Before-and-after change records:
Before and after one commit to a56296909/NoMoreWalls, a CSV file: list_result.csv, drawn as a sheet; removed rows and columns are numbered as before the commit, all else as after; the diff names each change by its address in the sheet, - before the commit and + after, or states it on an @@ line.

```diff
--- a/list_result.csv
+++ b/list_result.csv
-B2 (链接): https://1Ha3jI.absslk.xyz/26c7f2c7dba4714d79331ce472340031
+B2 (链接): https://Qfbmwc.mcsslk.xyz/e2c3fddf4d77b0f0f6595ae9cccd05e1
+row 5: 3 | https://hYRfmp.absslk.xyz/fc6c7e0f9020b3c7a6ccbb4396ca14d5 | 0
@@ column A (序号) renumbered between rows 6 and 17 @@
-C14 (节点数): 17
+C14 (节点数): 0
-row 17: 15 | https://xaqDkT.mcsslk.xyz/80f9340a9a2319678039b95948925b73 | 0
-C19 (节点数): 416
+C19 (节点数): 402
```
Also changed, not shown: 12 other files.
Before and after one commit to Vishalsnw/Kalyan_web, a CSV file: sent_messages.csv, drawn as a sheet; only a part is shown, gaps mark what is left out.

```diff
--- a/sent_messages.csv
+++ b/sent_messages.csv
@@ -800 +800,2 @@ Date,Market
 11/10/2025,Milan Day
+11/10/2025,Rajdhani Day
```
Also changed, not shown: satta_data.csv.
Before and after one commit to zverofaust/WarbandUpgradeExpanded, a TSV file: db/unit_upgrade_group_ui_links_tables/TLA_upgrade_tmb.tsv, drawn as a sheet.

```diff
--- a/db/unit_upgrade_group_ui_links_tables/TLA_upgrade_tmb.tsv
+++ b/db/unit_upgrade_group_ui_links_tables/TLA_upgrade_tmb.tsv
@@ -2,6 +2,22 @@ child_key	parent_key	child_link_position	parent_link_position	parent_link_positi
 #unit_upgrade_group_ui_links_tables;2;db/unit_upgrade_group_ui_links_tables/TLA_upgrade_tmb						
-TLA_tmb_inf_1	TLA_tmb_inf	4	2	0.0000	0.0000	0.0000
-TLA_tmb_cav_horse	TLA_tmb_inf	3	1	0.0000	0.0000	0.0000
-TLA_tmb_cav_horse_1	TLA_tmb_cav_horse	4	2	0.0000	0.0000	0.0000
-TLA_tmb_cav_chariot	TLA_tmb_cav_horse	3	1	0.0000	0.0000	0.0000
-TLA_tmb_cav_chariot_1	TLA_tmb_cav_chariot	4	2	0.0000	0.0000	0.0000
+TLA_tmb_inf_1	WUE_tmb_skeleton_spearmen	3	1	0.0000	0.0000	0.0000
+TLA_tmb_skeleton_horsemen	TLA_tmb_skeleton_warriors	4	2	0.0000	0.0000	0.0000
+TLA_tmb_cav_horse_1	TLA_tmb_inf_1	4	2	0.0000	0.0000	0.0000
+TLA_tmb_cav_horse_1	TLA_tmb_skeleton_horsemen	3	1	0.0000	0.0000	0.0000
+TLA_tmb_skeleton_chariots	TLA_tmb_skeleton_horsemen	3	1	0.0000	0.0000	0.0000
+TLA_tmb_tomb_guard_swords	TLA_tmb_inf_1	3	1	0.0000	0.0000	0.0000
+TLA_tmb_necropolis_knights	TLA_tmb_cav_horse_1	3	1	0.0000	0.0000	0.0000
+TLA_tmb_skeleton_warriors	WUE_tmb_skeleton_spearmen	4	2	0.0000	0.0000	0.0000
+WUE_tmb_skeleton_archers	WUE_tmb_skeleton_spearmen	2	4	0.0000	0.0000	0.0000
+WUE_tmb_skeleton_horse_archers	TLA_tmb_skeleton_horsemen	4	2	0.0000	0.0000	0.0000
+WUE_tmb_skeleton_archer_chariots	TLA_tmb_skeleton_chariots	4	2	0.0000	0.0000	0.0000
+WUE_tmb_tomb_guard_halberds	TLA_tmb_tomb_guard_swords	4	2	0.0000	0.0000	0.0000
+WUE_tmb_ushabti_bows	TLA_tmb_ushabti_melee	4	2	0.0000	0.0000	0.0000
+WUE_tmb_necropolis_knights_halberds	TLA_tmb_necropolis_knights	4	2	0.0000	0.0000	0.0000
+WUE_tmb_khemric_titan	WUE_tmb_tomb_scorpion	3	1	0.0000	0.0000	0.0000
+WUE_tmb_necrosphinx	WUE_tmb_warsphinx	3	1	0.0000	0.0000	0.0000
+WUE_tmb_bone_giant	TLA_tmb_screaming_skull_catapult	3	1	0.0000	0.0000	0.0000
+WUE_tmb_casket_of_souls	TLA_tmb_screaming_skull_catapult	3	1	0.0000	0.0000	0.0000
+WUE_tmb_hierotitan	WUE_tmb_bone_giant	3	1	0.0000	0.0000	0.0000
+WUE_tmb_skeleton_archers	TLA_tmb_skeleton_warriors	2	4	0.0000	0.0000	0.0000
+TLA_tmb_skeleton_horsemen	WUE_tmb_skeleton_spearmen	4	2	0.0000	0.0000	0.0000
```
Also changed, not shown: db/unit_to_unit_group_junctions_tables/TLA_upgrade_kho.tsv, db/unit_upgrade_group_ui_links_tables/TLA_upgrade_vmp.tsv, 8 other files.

■ **DIRECTIONS FOR THIS TASK**:
The expected response is the full data, reproduced exactly.

■ **EXERCISE RESULT**:
Before and after one commit to a56296909/NoMoreWalls, a CSV file: list_result.csv, drawn as a sheet; removed rows and columns are numbered as before the commit, all else as after; the diff names each change by its address in the sheet, - before the commit and + after, or states it on an @@ line.

```diff
--- a/list_result.csv
+++ b/list_result.csv
-B2 (链接): https://1Ha3jI.absslk.xyz/26c7f2c7dba4714d79331ce472340031
+B2 (链接): https://Qfbmwc.mcsslk.xyz/e2c3fddf4d77b0f0f6595ae9cccd05e1
+row 5: 3 | https://hYRfmp.absslk.xyz/fc6c7e0f9020b3c7a6ccbb4396ca14d5 | 0
@@ column A (序号) renumbered between rows 6 and 17 @@
-C14 (节点数): 17
+C14 (节点数): 0
-row 17: 15 | https://xaqDkT.mcsslk.xyz/80f9340a9a2319678039b95948925b73 | 0
-C19 (节点数): 416
+C19 (节点数): 402
```
Also changed, not shown: 12 other files.
Before and after one commit to Vishalsnw/Kalyan_web, a CSV file: sent_messages.csv, drawn as a sheet; only a part is shown, gaps mark what is left out.

```diff
--- a/sent_messages.csv
+++ b/sent_messages.csv
@@ -800 +800,2 @@ Date,Market
 11/10/2025,Milan Day
+11/10/2025,Rajdhani Day
```
Also changed, not shown: satta_data.csv.
Before and after one commit to zverofaust/WarbandUpgradeExpanded, a TSV file: db/unit_upgrade_group_ui_links_tables/TLA_upgrade_tmb.tsv, drawn as a sheet.

```diff
--- a/db/unit_upgrade_group_ui_links_tables/TLA_upgrade_tmb.tsv
+++ b/db/unit_upgrade_group_ui_links_tables/TLA_upgrade_tmb.tsv
@@ -2,6 +2,22 @@ child_key	parent_key	child_link_position	parent_link_position	parent_link_positi
 #unit_upgrade_group_ui_links_tables;2;db/unit_upgrade_group_ui_links_tables/TLA_upgrade_tmb						
-TLA_tmb_inf_1	TLA_tmb_inf	4	2	0.0000	0.0000	0.0000
-TLA_tmb_cav_horse	TLA_tmb_inf	3	1	0.0000	0.0000	0.0000
-TLA_tmb_cav_horse_1	TLA_tmb_cav_horse	4	2	0.0000	0.0000	0.0000
-TLA_tmb_cav_chariot	TLA_tmb_cav_horse	3	1	0.0000	0.0000	0.0000
-TLA_tmb_cav_chariot_1	TLA_tmb_cav_chariot	4	2	0.0000	0.0000	0.0000
+TLA_tmb_inf_1	WUE_tmb_skeleton_spearmen	3	1	0.0000	0.0000	0.0000
+TLA_tmb_skeleton_horsemen	TLA_tmb_skeleton_warriors	4	2	0.0000	0.0000	0.0000
+TLA_tmb_cav_horse_1	TLA_tmb_inf_1	4	2	0.0000	0.0000	0.0000
+TLA_tmb_cav_horse_1	TLA_tmb_skeleton_horsemen	3	1	0.0000	0.0000	0.0000
+TLA_tmb_skeleton_chariots	TLA_tmb_skeleton_horsemen	3	1	0.0000	0.0000	0.0000
+TLA_tmb_tomb_guard_swords	TLA_tmb_inf_1	3	1	0.0000	0.0000	0.0000
+TLA_tmb_necropolis_knights	TLA_tmb_cav_horse_1	3	1	0.0000	0.0000	0.0000
+TLA_tmb_skeleton_warriors	WUE_tmb_skeleton_spearmen	4	2	0.0000	0.0000	0.0000
+WUE_tmb_skeleton_archers	WUE_tmb_skeleton_spearmen	2	4	0.0000	0.0000	0.0000
+WUE_tmb_skeleton_horse_archers	TLA_tmb_skeleton_horsemen	4	2	0.0000	0.0000	0.0000
+WUE_tmb_skeleton_archer_chariots	TLA_tmb_skeleton_chariots	4	2	0.0000	0.0000	0.0000
+WUE_tmb_tomb_guard_halberds	TLA_tmb_tomb_guard_swords	4	2	0.0000	0.0000	0.0000
+WUE_tmb_ushabti_bows	TLA_tmb_ushabti_melee	4	2	0.0000	0.0000	0.0000
+WUE_tmb_necropolis_knights_halberds	TLA_tmb_necropolis_knights	4	2	0.0000	0.0000	0.0000
+WUE_tmb_khemric_titan	WUE_tmb_tomb_scorpion	3	1	0.0000	0.0000	0.0000
+WUE_tmb_necrosphinx	WUE_tmb_warsphinx	3	1	0.0000	0.0000	0.0000
+WUE_tmb_bone_giant	TLA_tmb_screaming_skull_catapult	3	1	0.0000	0.0000	0.0000
+WUE_tmb_casket_of_souls	TLA_tmb_screaming_skull_catapult	3	1	0.0000	0.0000	0.0000
+WUE_tmb_hierotitan	WUE_tmb_bone_giant	3	1	0.0000	0.0000	0.0000
+WUE_tmb_skeleton_archers	TLA_tmb_skeleton_warriors	2	4	0.0000	0.0000	0.0000
+TLA_tmb_skeleton_horsemen	WUE_tmb_skeleton_spearmen	4	2	0.0000	0.0000	0.0000
```
Also changed, not shown: db/unit_to_unit_group_junctions_tables/TLA_upgrade_kho.tsv, db/unit_upgrade_group_ui_links_tables/TLA_upgrade_vmp.tsv, 8 other files.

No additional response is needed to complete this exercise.